Typically, a flap surgery involves lifting tissue from a donor site and placing it on the recipient site with an intact blood supply. It was considered the gold standard for the reconstruction of soft tissue defects of the lower limb during its heydays.
Doctors at Fortis Hospital Vasant Kunj successfully treated a 40-year-old road accident victim from Iraq with cross-leg flap surgery – an over a century old surgical technique – as the newer and more sophisticated ones were not feasible due to the patient’s precarious condition.
The patient, who had undergone three unsuccessful surgeries in Iraq over eight months, was admitted with acute dislocation of the left knee joint and a severely infected, pus-oozing leg. A team of doctors led by Dr Dhananjay Gupta, Director, Orthopaedics & Joint Replacement Surgery and Dr Rashmi Taneja, Director, Plastic & Reconstructive Surgery, thoroughly evaluated the patient. Investigations revealed that the patient’s affected leg had no intact blood vessel due to multiple injuries, which is necessary for reconstructive surgeries currently in vogue.

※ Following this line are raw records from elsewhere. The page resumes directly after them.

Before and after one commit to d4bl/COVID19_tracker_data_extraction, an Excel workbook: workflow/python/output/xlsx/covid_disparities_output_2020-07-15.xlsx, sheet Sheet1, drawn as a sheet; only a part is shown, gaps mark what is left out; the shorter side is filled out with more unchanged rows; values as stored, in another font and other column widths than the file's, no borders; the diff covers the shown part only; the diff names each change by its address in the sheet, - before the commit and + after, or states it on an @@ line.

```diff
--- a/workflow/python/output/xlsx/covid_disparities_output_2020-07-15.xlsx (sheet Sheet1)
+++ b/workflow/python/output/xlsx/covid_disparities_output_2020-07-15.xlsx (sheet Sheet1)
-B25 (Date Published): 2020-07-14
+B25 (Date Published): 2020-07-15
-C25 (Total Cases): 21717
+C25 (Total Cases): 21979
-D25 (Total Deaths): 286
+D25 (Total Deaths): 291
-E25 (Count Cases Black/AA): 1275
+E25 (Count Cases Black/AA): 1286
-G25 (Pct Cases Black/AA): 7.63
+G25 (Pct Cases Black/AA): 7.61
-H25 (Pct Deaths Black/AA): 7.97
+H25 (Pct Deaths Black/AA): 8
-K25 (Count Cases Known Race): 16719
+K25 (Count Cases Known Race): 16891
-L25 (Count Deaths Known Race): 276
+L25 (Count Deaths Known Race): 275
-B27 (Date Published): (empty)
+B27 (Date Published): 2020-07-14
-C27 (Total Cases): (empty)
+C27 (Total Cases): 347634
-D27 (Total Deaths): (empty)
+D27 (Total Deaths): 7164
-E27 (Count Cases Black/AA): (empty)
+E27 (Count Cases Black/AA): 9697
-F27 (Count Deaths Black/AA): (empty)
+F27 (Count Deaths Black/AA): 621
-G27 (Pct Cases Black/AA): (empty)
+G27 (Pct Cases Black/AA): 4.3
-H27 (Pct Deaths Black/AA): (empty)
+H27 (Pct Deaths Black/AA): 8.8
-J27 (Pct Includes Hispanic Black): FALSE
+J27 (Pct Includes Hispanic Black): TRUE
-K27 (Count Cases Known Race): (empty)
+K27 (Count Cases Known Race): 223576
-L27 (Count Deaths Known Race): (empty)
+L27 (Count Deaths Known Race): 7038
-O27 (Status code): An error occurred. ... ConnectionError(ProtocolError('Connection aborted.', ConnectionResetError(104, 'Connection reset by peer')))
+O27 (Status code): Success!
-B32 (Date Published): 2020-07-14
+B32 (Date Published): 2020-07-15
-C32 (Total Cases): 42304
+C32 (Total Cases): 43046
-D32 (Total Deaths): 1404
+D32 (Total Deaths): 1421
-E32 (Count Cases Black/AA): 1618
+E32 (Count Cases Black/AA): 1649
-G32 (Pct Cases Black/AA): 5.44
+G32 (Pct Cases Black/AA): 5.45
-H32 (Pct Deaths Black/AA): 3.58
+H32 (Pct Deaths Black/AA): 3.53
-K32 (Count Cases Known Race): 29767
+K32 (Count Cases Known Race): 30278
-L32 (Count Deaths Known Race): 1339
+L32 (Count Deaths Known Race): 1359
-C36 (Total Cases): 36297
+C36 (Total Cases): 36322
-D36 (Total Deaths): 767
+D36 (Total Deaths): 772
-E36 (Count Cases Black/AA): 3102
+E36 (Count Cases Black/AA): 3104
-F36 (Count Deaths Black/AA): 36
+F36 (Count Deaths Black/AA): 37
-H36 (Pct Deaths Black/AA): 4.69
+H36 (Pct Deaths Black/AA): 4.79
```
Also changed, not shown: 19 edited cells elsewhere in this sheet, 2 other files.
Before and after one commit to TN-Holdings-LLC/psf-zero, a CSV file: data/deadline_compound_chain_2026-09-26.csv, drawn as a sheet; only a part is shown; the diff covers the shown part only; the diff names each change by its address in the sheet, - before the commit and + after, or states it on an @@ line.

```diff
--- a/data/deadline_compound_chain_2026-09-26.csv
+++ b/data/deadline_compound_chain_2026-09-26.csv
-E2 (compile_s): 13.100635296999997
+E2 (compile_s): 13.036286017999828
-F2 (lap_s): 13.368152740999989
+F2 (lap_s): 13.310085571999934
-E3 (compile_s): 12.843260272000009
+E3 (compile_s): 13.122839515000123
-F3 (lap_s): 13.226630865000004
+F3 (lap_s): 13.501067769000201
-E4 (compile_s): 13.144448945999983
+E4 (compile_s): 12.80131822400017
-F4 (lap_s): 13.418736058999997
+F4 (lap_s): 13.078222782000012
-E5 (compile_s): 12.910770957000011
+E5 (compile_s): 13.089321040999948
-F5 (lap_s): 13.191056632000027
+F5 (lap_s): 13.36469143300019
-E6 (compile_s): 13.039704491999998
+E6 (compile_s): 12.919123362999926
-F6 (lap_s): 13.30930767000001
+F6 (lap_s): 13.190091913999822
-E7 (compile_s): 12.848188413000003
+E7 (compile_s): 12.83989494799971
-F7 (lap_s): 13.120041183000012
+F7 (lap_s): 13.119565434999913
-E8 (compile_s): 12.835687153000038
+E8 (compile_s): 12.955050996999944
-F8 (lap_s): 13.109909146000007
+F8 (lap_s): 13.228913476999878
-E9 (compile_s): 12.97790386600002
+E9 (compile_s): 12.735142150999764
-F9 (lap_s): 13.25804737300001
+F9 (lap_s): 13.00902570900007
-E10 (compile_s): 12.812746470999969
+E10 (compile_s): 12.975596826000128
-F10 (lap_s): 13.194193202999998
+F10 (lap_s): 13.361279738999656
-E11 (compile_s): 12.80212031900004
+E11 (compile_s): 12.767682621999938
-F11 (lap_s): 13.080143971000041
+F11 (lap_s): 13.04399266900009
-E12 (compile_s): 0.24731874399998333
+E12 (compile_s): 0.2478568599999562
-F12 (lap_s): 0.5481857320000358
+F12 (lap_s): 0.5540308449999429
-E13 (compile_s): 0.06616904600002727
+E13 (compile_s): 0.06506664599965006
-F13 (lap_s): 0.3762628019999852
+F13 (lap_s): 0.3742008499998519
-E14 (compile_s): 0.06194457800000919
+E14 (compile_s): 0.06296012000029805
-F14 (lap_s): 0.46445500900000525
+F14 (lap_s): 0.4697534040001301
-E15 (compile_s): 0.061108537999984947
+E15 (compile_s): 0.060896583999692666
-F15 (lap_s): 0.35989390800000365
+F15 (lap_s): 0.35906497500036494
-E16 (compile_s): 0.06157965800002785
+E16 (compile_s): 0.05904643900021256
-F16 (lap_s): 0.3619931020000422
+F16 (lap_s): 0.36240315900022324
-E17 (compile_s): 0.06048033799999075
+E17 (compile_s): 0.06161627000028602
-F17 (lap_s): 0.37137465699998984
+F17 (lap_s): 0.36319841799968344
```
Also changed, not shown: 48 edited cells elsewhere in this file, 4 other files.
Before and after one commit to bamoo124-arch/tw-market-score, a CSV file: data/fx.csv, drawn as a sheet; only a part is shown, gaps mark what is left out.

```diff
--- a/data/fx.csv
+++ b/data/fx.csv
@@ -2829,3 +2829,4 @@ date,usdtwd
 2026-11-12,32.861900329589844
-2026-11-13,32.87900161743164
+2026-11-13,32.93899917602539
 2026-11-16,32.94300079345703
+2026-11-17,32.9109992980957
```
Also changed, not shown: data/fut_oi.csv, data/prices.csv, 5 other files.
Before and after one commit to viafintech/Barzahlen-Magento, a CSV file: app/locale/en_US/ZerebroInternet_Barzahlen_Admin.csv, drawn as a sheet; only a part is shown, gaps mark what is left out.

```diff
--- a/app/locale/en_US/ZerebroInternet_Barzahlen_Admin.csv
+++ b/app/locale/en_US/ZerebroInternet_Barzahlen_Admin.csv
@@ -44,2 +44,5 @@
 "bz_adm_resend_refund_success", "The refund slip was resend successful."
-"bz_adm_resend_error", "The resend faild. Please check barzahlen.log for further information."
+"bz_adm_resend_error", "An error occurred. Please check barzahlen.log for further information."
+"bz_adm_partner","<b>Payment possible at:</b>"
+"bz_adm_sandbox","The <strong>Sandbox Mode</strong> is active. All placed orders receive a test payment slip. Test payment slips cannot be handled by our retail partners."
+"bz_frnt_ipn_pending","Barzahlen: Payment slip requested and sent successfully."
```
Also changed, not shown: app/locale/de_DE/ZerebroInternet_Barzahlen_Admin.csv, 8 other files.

The doctors then decided to perform the cross-leg flap surgery, a technique first described in medical literature in 1854.
What is cross-leg flap surgery?
Typically, a flap surgery involves lifting tissue from a donor site and placing it on the recipient site with an intact blood supply. It was considered the gold standard for the reconstruction of soft tissue defects of the lower limb during its heydays. However, the technique fell into disuse with the advent of the highly sophisticated microvascular techniques, which enable doctors to join or repair damaged blood vessels or nerves.
Sharing more details, Dr Gupta said, “After much deliberation, we decided to adopt a complex, multi-step approach. Though the treatment spanned over five weeks, the outcome is satisfactory. At present, the patient’s leg is well covered with soft tissue and there is no evidence of infection. The patient has been asked to start walking and he is currently undergoing physio rehabilitation. We hope that once the fracture heals over a period of three months, he will be able to take his full weight on that leg. We have also planned for additional procedures in the future, which may be required.”
Dr Taneja said, “This case was challenging because the patient had severe infection and poor bone quality. He was hypertensive and diabetic too. The patient’s two legs had to overlap each other, and he had to be kept in that position for three weeks. So, placing it in a manner where there’s no pressure between the two feet and making sure that there is no bending of the flap while it is taking up the new circulation was challenging and required planning and of course cooperation of the patient. We initially thought of doing a microvascular free flap reconstruction, which involves taking muscle and skin along with the blood vessels from either the back or the abdomen but had to abandon the idea as there was no intact blood vessel in the patient’s leg.”
Why is it still considered a safe bet?